BEGIN RECORDS PROVIDED

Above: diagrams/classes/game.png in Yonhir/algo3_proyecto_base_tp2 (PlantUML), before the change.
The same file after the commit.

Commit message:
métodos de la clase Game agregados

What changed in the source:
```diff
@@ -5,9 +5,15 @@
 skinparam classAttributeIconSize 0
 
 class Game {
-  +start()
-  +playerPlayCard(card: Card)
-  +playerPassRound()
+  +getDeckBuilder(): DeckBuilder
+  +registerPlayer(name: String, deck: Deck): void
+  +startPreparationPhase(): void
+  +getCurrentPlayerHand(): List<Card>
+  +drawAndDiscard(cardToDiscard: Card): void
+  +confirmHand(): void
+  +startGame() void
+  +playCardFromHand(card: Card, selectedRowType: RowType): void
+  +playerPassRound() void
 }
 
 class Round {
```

END RECORDS PROVIDED
BEGIN RECORDS PROVIDED

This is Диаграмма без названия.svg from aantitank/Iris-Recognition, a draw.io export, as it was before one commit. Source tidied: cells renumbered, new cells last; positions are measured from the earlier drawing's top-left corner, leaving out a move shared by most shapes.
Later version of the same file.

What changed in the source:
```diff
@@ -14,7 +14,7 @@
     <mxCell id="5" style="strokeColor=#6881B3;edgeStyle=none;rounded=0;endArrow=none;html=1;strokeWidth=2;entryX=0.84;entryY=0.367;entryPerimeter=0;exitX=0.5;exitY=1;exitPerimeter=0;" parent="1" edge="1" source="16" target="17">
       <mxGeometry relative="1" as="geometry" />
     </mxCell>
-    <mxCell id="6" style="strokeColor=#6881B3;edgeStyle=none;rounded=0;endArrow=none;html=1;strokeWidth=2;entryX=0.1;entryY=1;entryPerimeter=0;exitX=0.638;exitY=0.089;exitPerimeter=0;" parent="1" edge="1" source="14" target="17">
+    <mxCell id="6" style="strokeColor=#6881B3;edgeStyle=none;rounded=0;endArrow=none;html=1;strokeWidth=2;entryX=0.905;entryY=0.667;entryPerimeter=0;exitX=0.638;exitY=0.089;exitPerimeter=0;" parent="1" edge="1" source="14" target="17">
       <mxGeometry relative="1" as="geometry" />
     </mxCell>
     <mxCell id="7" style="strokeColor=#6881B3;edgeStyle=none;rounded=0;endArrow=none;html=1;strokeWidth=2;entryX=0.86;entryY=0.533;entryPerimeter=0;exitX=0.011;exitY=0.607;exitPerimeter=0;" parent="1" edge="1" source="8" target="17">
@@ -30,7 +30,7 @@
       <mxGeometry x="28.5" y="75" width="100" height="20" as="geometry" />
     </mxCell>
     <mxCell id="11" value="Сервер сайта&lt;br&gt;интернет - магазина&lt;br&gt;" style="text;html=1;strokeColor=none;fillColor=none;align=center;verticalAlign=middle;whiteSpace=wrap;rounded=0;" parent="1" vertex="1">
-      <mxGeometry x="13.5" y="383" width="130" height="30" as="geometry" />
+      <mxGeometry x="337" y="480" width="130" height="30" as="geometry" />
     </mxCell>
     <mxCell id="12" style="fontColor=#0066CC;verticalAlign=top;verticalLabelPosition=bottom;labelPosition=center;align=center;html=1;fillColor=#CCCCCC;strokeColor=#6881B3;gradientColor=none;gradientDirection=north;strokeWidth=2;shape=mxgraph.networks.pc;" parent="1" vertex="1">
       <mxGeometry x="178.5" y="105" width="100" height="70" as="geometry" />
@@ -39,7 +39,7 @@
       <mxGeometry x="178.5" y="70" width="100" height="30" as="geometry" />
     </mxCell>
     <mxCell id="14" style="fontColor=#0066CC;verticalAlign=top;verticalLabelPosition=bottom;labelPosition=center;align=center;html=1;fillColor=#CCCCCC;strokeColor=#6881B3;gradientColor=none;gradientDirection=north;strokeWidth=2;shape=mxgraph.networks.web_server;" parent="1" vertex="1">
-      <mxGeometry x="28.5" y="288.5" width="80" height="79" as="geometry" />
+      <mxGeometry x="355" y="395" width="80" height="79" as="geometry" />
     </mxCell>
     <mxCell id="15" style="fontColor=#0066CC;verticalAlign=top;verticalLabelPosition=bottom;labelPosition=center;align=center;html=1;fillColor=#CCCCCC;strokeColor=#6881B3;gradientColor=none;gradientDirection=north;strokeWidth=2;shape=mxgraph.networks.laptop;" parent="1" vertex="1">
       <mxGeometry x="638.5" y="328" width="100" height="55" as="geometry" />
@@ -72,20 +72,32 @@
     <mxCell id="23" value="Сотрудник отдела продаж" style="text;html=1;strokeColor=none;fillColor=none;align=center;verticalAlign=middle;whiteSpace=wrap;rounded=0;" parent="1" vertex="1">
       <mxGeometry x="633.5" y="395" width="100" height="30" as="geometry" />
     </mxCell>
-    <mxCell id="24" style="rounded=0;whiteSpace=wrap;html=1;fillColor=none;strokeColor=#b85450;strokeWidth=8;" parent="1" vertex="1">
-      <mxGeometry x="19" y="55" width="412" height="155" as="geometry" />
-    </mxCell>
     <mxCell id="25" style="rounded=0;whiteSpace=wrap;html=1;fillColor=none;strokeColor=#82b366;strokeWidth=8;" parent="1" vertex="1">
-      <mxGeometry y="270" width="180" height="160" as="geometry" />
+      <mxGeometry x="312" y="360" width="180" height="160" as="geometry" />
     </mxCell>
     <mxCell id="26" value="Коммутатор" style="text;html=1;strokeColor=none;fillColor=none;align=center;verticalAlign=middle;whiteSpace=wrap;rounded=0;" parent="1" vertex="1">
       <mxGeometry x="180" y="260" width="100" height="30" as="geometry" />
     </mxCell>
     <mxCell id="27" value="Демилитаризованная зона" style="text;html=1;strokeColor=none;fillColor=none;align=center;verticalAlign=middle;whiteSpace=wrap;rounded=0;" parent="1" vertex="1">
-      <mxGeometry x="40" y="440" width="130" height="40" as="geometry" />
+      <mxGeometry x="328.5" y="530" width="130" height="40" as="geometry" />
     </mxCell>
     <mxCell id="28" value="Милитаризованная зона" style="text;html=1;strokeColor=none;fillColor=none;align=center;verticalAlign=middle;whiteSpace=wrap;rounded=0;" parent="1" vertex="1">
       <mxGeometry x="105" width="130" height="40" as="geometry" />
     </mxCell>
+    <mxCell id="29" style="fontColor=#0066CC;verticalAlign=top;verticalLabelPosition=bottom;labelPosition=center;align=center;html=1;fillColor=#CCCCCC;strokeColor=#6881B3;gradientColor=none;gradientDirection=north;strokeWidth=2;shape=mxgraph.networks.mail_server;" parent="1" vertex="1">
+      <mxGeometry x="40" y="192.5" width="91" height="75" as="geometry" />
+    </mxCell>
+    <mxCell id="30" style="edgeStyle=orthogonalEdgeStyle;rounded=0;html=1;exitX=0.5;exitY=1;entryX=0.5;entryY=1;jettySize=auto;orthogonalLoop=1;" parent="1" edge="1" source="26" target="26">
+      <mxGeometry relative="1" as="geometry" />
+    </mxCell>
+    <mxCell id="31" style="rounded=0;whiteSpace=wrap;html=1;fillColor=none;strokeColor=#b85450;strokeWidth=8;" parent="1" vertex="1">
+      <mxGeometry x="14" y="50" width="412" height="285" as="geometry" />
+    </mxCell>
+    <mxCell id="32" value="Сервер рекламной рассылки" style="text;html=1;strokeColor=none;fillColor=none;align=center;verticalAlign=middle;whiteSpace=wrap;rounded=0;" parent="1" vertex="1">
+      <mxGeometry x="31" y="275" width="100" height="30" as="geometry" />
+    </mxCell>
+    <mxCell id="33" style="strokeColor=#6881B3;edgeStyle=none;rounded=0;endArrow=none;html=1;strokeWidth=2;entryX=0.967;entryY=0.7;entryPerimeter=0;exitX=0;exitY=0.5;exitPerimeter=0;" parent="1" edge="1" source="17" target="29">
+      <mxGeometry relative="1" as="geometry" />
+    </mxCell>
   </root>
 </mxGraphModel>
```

END RECORDS PROVIDED

**PROBLEM TO WORK ON**
Only lines holding "Card" are wanted; copy all of them from the listing.

**YOUR RESPONSE**
-  +playerPlayCard(card: Card)
+  +getCurrentPlayerHand(): List<Card>
+  +drawAndDiscard(cardToDiscard: Card): void
+  +playCardFromHand(card: Card, selectedRowType: RowType): void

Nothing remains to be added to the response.